But when it came time for Table Topics, I discovered they conduct theirs differently. Instead of having a random question thrown at you and having to speak for one and a half to two minutes with no preparation, this club divides into groups of four. Each group has ten minutes to discuss a different question about the book and select their spokesperson. When the larger group reconvenes, each spokesperson then addresses the question, summarizing the thoughts of the sub-group.
With the author present at this meeting, they replaced what would normally be a prepared speech with a panel discussion, giving the moderator an opportunity to practice a new skill. She appointed me to the panel along with three others and we took turns answering her well-thought-out questions. This was followed by an opportunity for me to speak for five minutes and answer more questions. Naturally, I used the chance to promote my other books because no author in their right mind would not.
After receiving the answers to the ten-question quiz (which I aced, thanks to having just listened to the book), hearing the Grammarian’s report, the General Evaluator’s report, and the Timer’s report, the Toastmaster gave closing comments and adjourned the meeting two hours after it began—twice the length of my club’s meetings!

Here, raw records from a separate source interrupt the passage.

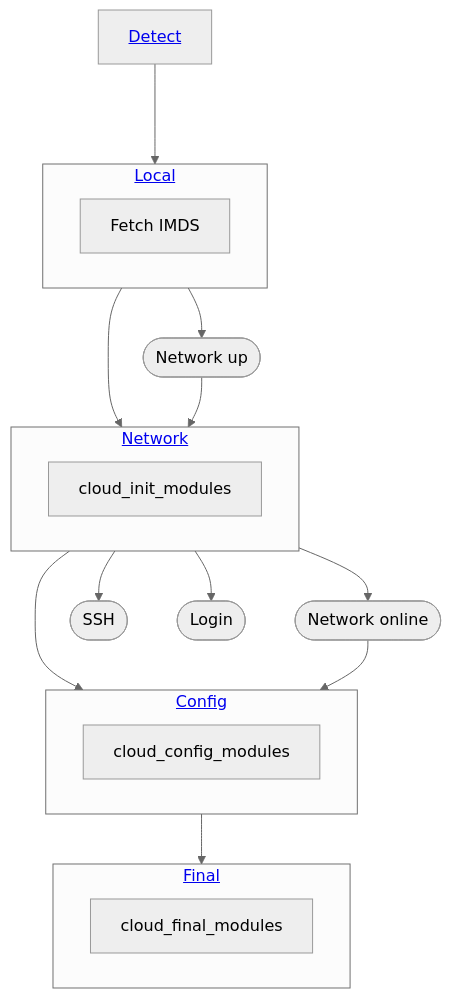
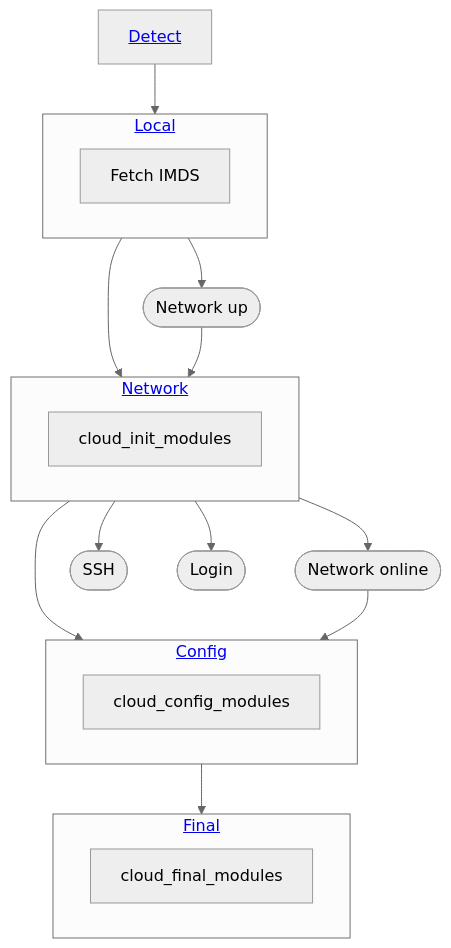
Before and after one commit to canonical/cloud-init: the diagram in doc/rtd/explanation/boot.rst, drawn with Mermaid (neutral theme).

```diff
--- a/doc/rtd/explanation/boot.rst
+++ b/doc/rtd/explanation/boot.rst
@@ -12,30 +12,33 @@
 .. mermaid::
 
   graph TB
 
-    D["<a href='#detect'>Detect</a>"] ---> L
+    D["<a href='#detect'>Detect</a>"] --> L
 
     L --> NU([Network up])
-    L & NU --> N
+    L --> N
+    NU --> N
+
     subgraph L["<a href='#local'>Local</a>"]
         FI[Fetch IMDS]
     end
 
     N --> NO([Network online])
-    N & NO --> C
+    N --> C
+    NO --> C
     N --> S([SSH])
     N --> Login([Login])
 
     subgraph N["<a href='#network'>Network</a>"]
         cloud_init_modules
     end
     %% cloud_config_modules
 
     subgraph C["<a href='#config'>Config</a>"]
         cloud_config_modules
     end
 
     C --> F
     subgraph F["<a href='#final'>Final</a>"]
         cloud_final_modules
     end
```
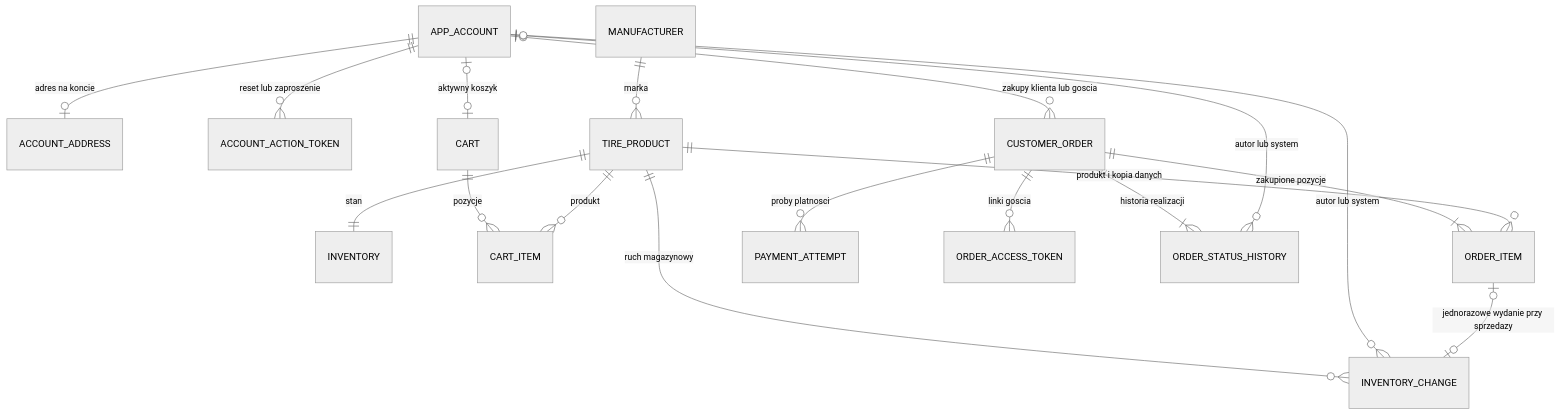
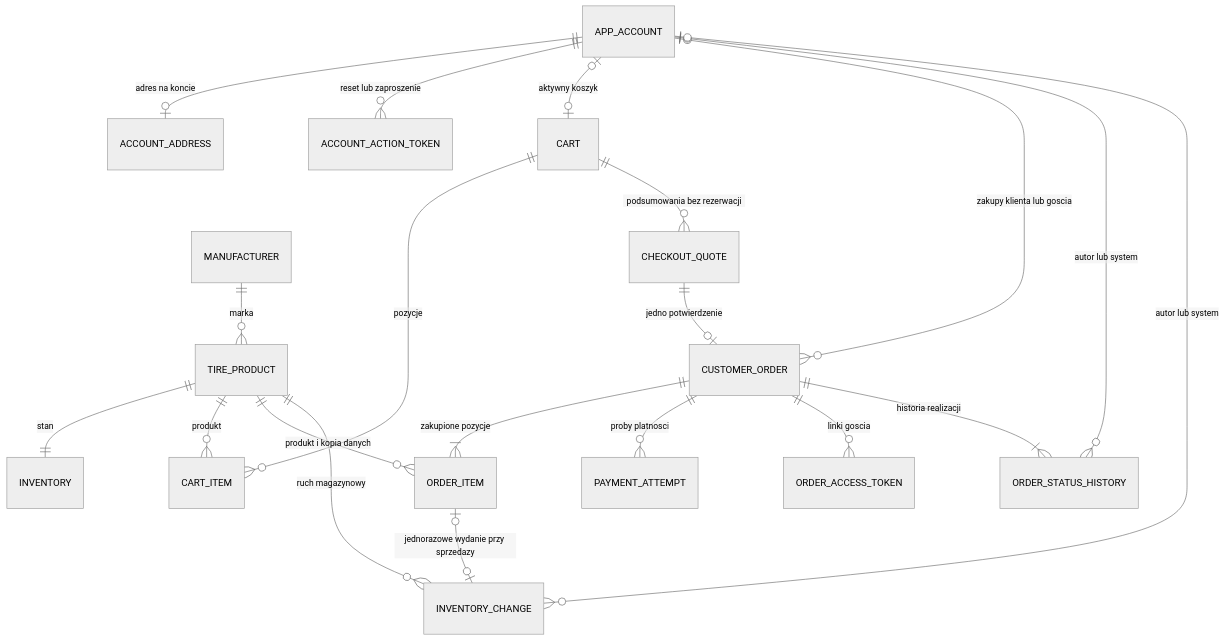
Before and after one commit to stanislaw-kopec/TireShop: the diagram in docs/backend-design.md, drawn with Mermaid (neutral theme). The commit also changed other lines of this file and 30 other files, not shown here.

Commit message:
feat: add order checkout and 15-minute stock reservations

````diff
--- a/docs/backend-design.md
+++ b/docs/backend-design.md
@@ -36,20 +36,22 @@
 ```mermaid
 erDiagram
     APP_ACCOUNT ||--o| ACCOUNT_ADDRESS : "adres na koncie"
     APP_ACCOUNT ||--o{ ACCOUNT_ACTION_TOKEN : "reset lub zaproszenie"
     APP_ACCOUNT o|--o| CART : "aktywny koszyk"
     APP_ACCOUNT o|--o{ CUSTOMER_ORDER : "zakupy klienta lub goscia"
     MANUFACTURER ||--o{ TIRE_PRODUCT : "marka"
     TIRE_PRODUCT ||--|| INVENTORY : "stan"
     CART ||--o{ CART_ITEM : "pozycje"
     TIRE_PRODUCT ||--o{ CART_ITEM : "produkt"
+    CART ||--o{ CHECKOUT_QUOTE : "podsumowania bez rezerwacji"
+    CHECKOUT_QUOTE ||--o| CUSTOMER_ORDER : "jedno potwierdzenie"
     CUSTOMER_ORDER ||--|{ ORDER_ITEM : "zakupione pozycje"
     TIRE_PRODUCT ||--o{ ORDER_ITEM : "produkt i kopia danych"
     CUSTOMER_ORDER ||--o{ PAYMENT_ATTEMPT : "proby platnosci"
     CUSTOMER_ORDER ||--o{ ORDER_ACCESS_TOKEN : "linki goscia"
     CUSTOMER_ORDER ||--|{ ORDER_STATUS_HISTORY : "historia realizacji"
     APP_ACCOUNT o|--o{ ORDER_STATUS_HISTORY : "autor lub system"
     TIRE_PRODUCT ||--o{ INVENTORY_CHANGE : "ruch magazynowy"
     APP_ACCOUNT o|--o{ INVENTORY_CHANGE : "autor lub system"
     ORDER_ITEM o|--o| INVENTORY_CHANGE : "jednorazowe wydanie przy sprzedazy"
 ```
````
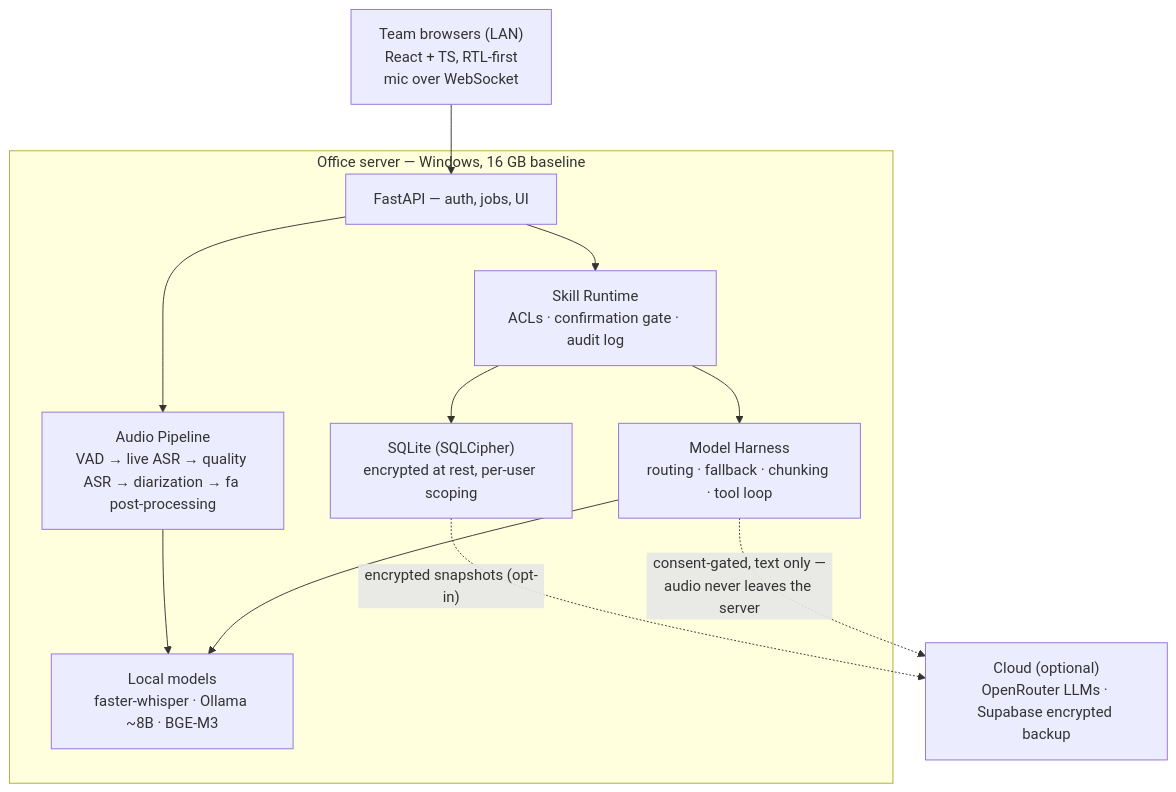
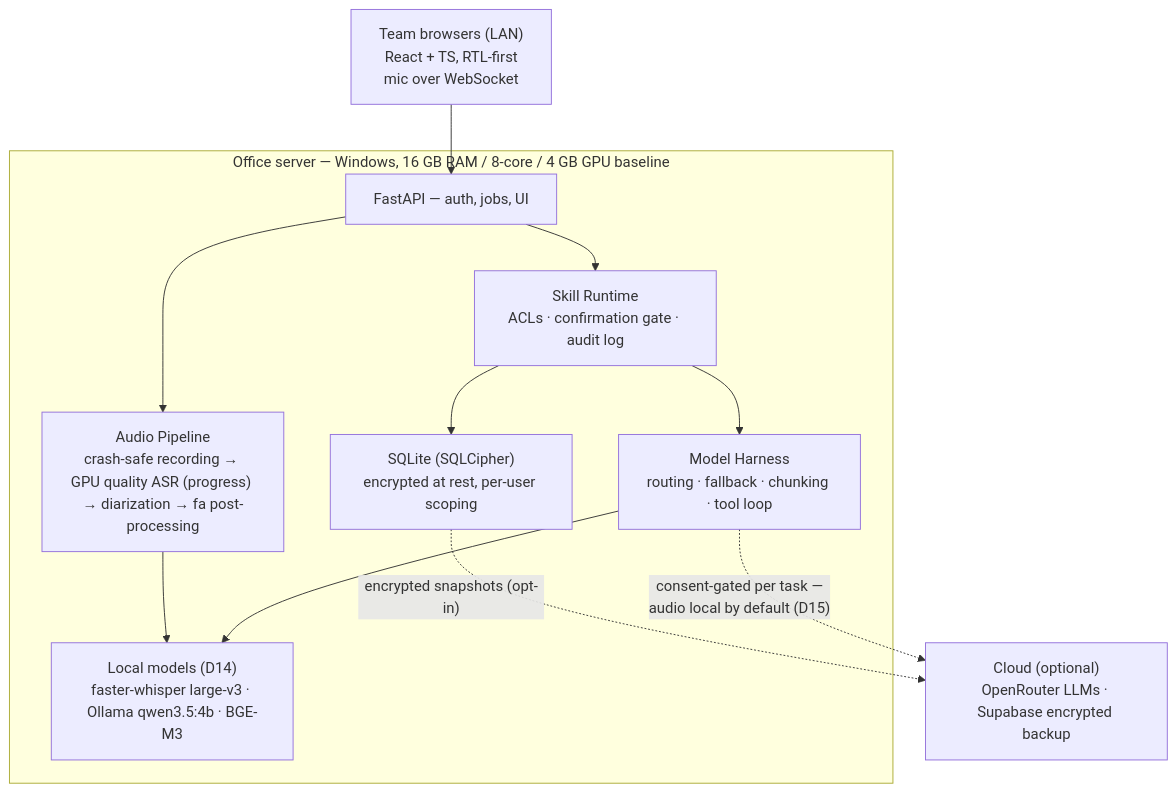
Before and after one commit to Dr-Bagheri/neurai-mvp: the diagram in README.md, drawn with Mermaid. The commit also changed other lines of this file and 80 other files, not shown here.

First line of the commit message:
v0.3 + D12-D15: online mode, cloud ASR consent gate, platform assistant, UI restructure

````diff
--- a/README.md
+++ b/README.md
@@ -52,21 +59,21 @@
 ```mermaid
 flowchart TB
     Browsers["Team browsers (LAN)<br/>React + TS, RTL-first<br/>mic over WebSocket"]
 
-    subgraph Server["Office server — Windows, 16 GB baseline"]
+    subgraph Server["Office server — Windows, 16 GB RAM / 8-core / 4 GB GPU baseline"]
         API["FastAPI — auth, jobs, UI"]
         SK["Skill Runtime<br/>ACLs · confirmation gate · audit log"]
         H["Model Harness<br/>routing · fallback · chunking · tool loop"]
-        AP["Audio Pipeline<br/>VAD → live ASR → quality ASR → diarization → fa post-processing"]
+        AP["Audio Pipeline<br/>crash-safe recording → GPU quality ASR (progress) → diarization → fa post-processing"]
         DL["SQLite (SQLCipher)<br/>encrypted at rest, per-user scoping"]
-        LM["Local models<br/>faster-whisper · Ollama ~8B · BGE-M3"]
+        LM["Local models (D14)<br/>faster-whisper large-v3 · Ollama qwen3.5:4b · BGE-M3"]
     end
 
     Cloud["Cloud (optional)<br/>OpenRouter LLMs · Supabase encrypted backup"]
 
     Browsers --> API --> SK --> H --> LM
     API --> AP --> LM
     SK --> DL
-    H -. "consent-gated, text only —<br/>audio never leaves the server" .-> Cloud
+    H -. "consent-gated per task —<br/>audio local by default (D15)" .-> Cloud
     DL -. "encrypted snapshots (opt-in)" .-> Cloud
 ```
````
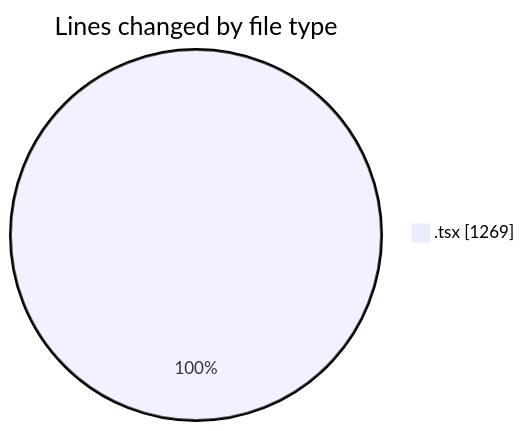
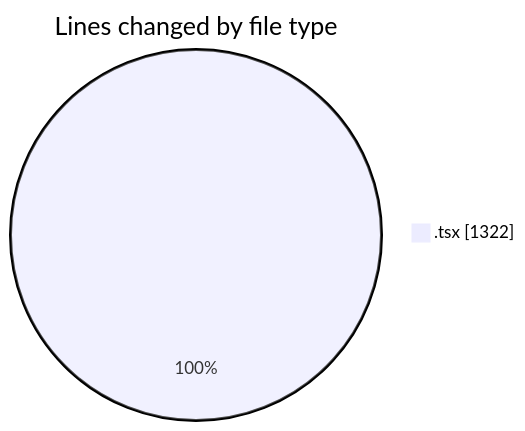
The first of 2 diagrams in 2025-05-28/kimberly-groups/README.md (JenPaints/code-tracking), drawn with Mermaid before and after one commit. The commit also changed other lines of this file and 1 other file, not shown here.

````diff
--- a/2025-05-28/kimberly-groups/README.md
+++ b/2025-05-28/kimberly-groups/README.md
@@ -27,5 +27,5 @@
 ```mermaid
 pie showData
 title Lines changed by file type
-".tsx" : 1269
+".tsx" : 1322
 ```
````
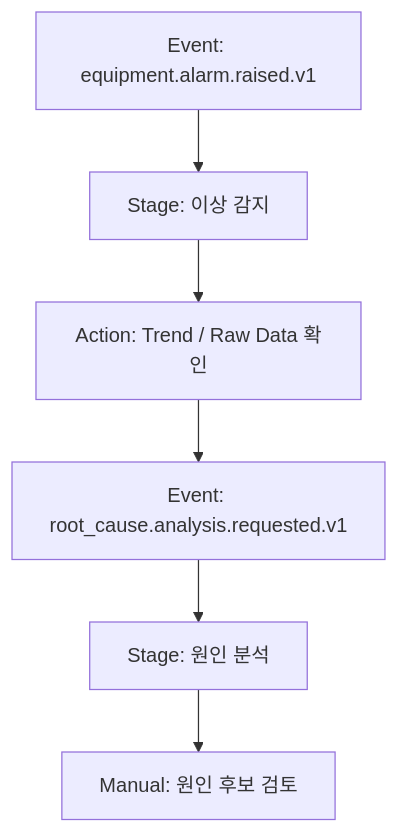
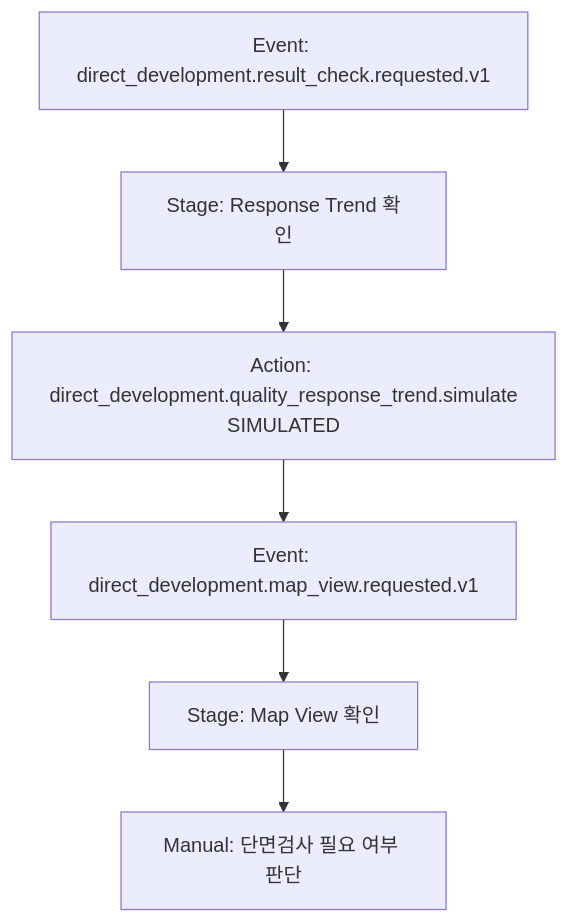
The diagram in data/boi/private/0000000/usage-examples/sop-mermaid-flow.md (chokukil/boi-wiki-local), drawn with Mermaid before and after one commit. The commit also changed other lines of this file and 15 other files, not shown here.

Commit message:
Update natural language examples for direct development PoC

````diff
--- a/data/boi/private/0000000/usage-examples/sop-mermaid-flow.md
+++ b/data/boi/private/0000000/usage-examples/sop-mermaid-flow.md
@@ -38,8 +38,8 @@
 ```mermaid
 flowchart TD
-  A["Event: equipment.alarm.raised.v1"] --> B["Stage: 이상 감지"]
-  B --> C["Action: Trend / Raw Data 확인"]
-  C --> D["Event: root_cause.analysis.requested.v1"]
-  D --> E["Stage: 원인 분석"]
-  E --> F["Manual: 원인 후보 검토"]
+  A["Event: direct_development.result_check.requested.v1"] --> B["Stage: Response Trend 확인"]
+  B --> C["Action: direct_development.quality_response_trend.simulate<br/>SIMULATED"]
+  C --> D["Event: direct_development.map_view.requested.v1"]
+  D --> E["Stage: Map View 확인"]
+  E --> F["Manual: 단면검사 필요 여부 판단"]
 ```
````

Clearly, this group served to remind me that while each club is unique in its formatting, pace, and purpose, Toastmasters clubs across the globe provide a wonderful place to learn, grow, and have fun together. If you want to improve your public speaking skills in a safe environment, join Toastmasters. You can find a group near you HERE. You won’t regret it.